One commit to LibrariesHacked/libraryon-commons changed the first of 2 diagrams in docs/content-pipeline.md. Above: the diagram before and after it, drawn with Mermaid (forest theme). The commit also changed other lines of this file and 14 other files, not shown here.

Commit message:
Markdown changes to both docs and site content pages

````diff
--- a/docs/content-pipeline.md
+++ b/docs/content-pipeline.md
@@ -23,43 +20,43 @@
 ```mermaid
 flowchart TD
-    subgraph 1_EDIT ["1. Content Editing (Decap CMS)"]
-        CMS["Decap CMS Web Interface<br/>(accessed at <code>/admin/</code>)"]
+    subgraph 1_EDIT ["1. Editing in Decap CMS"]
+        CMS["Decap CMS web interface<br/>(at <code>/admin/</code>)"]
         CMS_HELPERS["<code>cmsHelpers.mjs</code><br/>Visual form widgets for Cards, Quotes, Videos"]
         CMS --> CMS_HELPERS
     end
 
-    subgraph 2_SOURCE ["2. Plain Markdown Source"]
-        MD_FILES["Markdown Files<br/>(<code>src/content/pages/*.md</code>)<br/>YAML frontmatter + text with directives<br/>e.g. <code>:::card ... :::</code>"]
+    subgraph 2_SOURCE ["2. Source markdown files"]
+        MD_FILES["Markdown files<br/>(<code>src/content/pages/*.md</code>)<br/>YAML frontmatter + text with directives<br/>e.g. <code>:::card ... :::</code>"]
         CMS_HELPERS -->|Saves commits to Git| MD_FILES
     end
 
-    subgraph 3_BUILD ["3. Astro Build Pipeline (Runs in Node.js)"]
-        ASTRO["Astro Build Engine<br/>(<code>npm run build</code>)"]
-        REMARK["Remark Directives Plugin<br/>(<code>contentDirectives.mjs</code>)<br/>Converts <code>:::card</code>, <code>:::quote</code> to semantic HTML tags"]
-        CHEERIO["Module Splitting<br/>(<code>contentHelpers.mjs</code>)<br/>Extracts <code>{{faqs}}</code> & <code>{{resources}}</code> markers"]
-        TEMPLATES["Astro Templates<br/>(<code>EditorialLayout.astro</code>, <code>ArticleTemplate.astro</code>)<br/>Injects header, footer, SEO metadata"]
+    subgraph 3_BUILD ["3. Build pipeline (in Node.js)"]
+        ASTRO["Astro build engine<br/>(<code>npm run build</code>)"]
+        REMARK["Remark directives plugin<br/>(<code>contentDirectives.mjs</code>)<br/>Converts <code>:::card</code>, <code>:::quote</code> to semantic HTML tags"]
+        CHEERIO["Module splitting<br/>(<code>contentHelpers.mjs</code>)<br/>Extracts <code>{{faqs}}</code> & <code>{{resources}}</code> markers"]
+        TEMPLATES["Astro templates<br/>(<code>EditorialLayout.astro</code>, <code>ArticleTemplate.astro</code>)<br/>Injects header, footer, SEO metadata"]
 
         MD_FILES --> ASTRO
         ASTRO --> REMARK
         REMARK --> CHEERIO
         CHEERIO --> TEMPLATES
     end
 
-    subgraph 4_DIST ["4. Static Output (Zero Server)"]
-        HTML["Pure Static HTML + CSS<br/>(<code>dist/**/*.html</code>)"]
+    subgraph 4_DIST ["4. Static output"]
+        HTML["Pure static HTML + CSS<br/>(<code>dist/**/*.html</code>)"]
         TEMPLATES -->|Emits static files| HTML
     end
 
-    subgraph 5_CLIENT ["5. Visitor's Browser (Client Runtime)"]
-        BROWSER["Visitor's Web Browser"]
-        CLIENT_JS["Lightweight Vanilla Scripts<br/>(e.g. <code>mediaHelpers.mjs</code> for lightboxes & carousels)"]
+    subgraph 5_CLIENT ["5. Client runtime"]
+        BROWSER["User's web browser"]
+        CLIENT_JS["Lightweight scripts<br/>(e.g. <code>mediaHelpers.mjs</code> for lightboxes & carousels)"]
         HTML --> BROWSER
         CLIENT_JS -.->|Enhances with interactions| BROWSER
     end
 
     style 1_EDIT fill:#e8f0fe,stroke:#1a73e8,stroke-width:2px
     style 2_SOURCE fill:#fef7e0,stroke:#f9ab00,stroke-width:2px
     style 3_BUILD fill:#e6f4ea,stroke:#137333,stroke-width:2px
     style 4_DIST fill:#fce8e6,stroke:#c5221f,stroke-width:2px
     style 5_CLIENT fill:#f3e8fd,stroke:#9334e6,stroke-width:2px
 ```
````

◆ To do: Every line that contains the string "fill" should be returned from the data.

◆ Answer to this task:
     style 1_EDIT fill:#e8f0fe,stroke:#1a73e8,stroke-width:2px
     style 2_SOURCE fill:#fef7e0,stroke:#f9ab00,stroke-width:2px
     style 3_BUILD fill:#e6f4ea,stroke:#137333,stroke-width:2px
     style 4_DIST fill:#fce8e6,stroke:#c5221f,stroke-width:2px
     style 5_CLIENT fill:#f3e8fd,stroke:#9334e6,stroke-width:2px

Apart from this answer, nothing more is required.